▶ ABOUT THIS TASK: Within the entries below, every line containing "login" is to be copied.

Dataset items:
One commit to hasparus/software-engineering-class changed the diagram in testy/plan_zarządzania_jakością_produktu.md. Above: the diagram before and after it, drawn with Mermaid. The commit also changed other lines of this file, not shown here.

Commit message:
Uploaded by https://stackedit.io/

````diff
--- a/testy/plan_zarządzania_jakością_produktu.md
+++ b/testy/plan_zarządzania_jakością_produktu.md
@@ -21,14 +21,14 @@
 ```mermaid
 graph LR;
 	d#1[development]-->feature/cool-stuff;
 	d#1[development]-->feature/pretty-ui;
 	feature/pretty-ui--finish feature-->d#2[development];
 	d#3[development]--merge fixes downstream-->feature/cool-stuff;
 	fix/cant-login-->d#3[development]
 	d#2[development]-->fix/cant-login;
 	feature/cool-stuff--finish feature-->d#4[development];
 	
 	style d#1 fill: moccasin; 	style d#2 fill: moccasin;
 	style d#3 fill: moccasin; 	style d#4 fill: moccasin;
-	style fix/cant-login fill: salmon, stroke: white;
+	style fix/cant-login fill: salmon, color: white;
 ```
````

...

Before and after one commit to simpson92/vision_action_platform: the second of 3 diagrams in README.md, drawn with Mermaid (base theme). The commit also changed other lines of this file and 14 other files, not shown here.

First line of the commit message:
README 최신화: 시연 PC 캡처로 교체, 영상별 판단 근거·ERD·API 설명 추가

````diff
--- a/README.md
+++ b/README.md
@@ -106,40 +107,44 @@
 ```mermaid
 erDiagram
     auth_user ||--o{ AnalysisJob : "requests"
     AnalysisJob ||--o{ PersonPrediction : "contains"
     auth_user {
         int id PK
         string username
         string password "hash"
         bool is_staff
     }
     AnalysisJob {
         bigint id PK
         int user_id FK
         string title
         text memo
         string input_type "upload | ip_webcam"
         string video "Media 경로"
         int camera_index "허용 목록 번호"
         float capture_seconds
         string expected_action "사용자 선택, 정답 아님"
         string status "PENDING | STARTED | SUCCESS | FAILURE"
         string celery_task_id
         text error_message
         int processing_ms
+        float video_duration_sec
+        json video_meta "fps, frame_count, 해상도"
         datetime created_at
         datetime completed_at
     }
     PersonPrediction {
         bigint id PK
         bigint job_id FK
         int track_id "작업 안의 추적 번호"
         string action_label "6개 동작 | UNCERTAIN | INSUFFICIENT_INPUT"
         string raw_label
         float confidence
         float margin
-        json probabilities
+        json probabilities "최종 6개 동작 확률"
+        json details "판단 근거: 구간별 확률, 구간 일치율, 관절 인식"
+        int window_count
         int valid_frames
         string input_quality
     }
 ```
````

▶ REPLY TO THE EXERCISE:
 	fix/cant-login-->d#3[development]
 	d#2[development]-->fix/cant-login;
-	style fix/cant-login fill: salmon, stroke: white;
+	style fix/cant-login fill: salmon, color: white;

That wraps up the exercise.